Records supplied:
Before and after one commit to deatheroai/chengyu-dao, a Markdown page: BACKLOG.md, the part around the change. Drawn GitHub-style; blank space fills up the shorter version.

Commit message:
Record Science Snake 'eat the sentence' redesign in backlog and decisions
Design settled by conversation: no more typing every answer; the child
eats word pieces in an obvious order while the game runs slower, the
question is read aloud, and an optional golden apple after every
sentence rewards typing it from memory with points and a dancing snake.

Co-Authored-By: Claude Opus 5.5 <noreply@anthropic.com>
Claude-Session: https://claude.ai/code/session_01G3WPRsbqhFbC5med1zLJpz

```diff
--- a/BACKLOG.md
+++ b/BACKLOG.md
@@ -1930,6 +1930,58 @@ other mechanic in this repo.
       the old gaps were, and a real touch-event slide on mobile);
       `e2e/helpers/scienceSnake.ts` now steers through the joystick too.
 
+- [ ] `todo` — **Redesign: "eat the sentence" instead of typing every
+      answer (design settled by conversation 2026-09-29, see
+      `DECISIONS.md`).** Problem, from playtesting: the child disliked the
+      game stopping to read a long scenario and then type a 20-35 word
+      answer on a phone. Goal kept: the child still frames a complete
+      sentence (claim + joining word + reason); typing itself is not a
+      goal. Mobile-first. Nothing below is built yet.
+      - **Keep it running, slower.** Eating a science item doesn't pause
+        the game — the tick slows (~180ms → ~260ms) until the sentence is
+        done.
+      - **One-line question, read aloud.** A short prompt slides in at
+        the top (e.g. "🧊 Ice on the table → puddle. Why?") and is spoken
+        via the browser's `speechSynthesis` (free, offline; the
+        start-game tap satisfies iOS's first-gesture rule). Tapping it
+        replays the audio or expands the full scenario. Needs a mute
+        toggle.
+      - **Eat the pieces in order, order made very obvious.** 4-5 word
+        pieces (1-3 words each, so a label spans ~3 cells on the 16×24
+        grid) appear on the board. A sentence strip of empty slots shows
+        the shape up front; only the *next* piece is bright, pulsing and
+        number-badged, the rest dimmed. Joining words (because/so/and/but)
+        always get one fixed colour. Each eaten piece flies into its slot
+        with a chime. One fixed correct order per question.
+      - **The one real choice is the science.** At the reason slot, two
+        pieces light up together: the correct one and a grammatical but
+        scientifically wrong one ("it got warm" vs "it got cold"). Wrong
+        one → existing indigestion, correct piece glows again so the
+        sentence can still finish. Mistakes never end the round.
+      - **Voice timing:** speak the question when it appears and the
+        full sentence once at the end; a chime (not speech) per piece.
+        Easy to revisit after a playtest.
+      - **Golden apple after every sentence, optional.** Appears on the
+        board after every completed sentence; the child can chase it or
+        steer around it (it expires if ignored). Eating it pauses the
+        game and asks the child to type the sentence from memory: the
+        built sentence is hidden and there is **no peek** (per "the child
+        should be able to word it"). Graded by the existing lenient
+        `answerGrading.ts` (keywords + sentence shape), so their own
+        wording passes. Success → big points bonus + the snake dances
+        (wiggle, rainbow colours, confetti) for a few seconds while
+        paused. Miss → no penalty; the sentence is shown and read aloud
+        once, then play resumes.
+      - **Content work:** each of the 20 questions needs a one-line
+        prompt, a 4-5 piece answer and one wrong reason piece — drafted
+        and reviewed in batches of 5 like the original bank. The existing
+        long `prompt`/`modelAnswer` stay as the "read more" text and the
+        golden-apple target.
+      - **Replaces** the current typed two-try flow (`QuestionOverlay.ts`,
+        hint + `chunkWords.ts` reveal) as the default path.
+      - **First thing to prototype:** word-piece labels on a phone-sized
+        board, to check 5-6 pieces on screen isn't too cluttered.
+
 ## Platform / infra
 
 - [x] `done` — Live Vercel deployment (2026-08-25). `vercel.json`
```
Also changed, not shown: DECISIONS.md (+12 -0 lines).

Task statement: Output every line from the records, exactly as written.

Response box:
Before and after one commit to deatheroai/chengyu-dao, a Markdown page: BACKLOG.md, the part around the change. Drawn GitHub-style; blank space fills up the shorter version.

Commit message:
Record Science Snake 'eat the sentence' redesign in backlog and decisions
Design settled by conversation: no more typing every answer; the child
eats word pieces in an obvious order while the game runs slower, the
question is read aloud, and an optional golden apple after every
sentence rewards typing it from memory with points and a dancing snake.

Co-Authored-By: Claude Opus 5.5 <noreply@anthropic.com>
Claude-Session: https://claude.ai/code/session_01G3WPRsbqhFbC5med1zLJpz

```diff
--- a/BACKLOG.md
+++ b/BACKLOG.md
@@ -1930,6 +1930,58 @@ other mechanic in this repo.
       the old gaps were, and a real touch-event slide on mobile);
       `e2e/helpers/scienceSnake.ts` now steers through the joystick too.
 
+- [ ] `todo` — **Redesign: "eat the sentence" instead of typing every
+      answer (design settled by conversation 2026-09-29, see
+      `DECISIONS.md`).** Problem, from playtesting: the child disliked the
+      game stopping to read a long scenario and then type a 20-35 word
+      answer on a phone. Goal kept: the child still frames a complete
+      sentence (claim + joining word + reason); typing itself is not a
+      goal. Mobile-first. Nothing below is built yet.
+      - **Keep it running, slower.** Eating a science item doesn't pause
+        the game — the tick slows (~180ms → ~260ms) until the sentence is
+        done.
+      - **One-line question, read aloud.** A short prompt slides in at
+        the top (e.g. "🧊 Ice on the table → puddle. Why?") and is spoken
+        via the browser's `speechSynthesis` (free, offline; the
+        start-game tap satisfies iOS's first-gesture rule). Tapping it
+        replays the audio or expands the full scenario. Needs a mute
+        toggle.
+      - **Eat the pieces in order, order made very obvious.** 4-5 word
+        pieces (1-3 words each, so a label spans ~3 cells on the 16×24
+        grid) appear on the board. A sentence strip of empty slots shows
+        the shape up front; only the *next* piece is bright, pulsing and
+        number-badged, the rest dimmed. Joining words (because/so/and/but)
+        always get one fixed colour. Each eaten piece flies into its slot
+        with a chime. One fixed correct order per question.
+      - **The one real choice is the science.** At the reason slot, two
+        pieces light up together: the correct one and a grammatical but
+        scientifically wrong one ("it got warm" vs "it got cold"). Wrong
+        one → existing indigestion, correct piece glows again so the
+        sentence can still finish. Mistakes never end the round.
+      - **Voice timing:** speak the question when it appears and the
+        full sentence once at the end; a chime (not speech) per piece.
+        Easy to revisit after a playtest.
+      - **Golden apple after every sentence, optional.** Appears on the
+        board after every completed sentence; the child can chase it or
+        steer around it (it expires if ignored). Eating it pauses the
+        game and asks the child to type the sentence from memory: the
+        built sentence is hidden and there is **no peek** (per "the child
+        should be able to word it"). Graded by the existing lenient
+        `answerGrading.ts` (keywords + sentence shape), so their own
+        wording passes. Success → big points bonus + the snake dances
+        (wiggle, rainbow colours, confetti) for a few seconds while
+        paused. Miss → no penalty; the sentence is shown and read aloud
+        once, then play resumes.
+      - **Content work:** each of the 20 questions needs a one-line
+        prompt, a 4-5 piece answer and one wrong reason piece — drafted
+        and reviewed in batches of 5 like the original bank. The existing
+        long `prompt`/`modelAnswer` stay as the "read more" text and the
+        golden-apple target.
+      - **Replaces** the current typed two-try flow (`QuestionOverlay.ts`,
+        hint + `chunkWords.ts` reveal) as the default path.
+      - **First thing to prototype:** word-piece labels on a phone-sized
+        board, to check 5-6 pieces on screen isn't too cluttered.
+
 ## Platform / infra
 
 - [x] `done` — Live Vercel deployment (2026-08-25). `vercel.json`
```
Also changed, not shown: DECISIONS.md (+12 -0 lines).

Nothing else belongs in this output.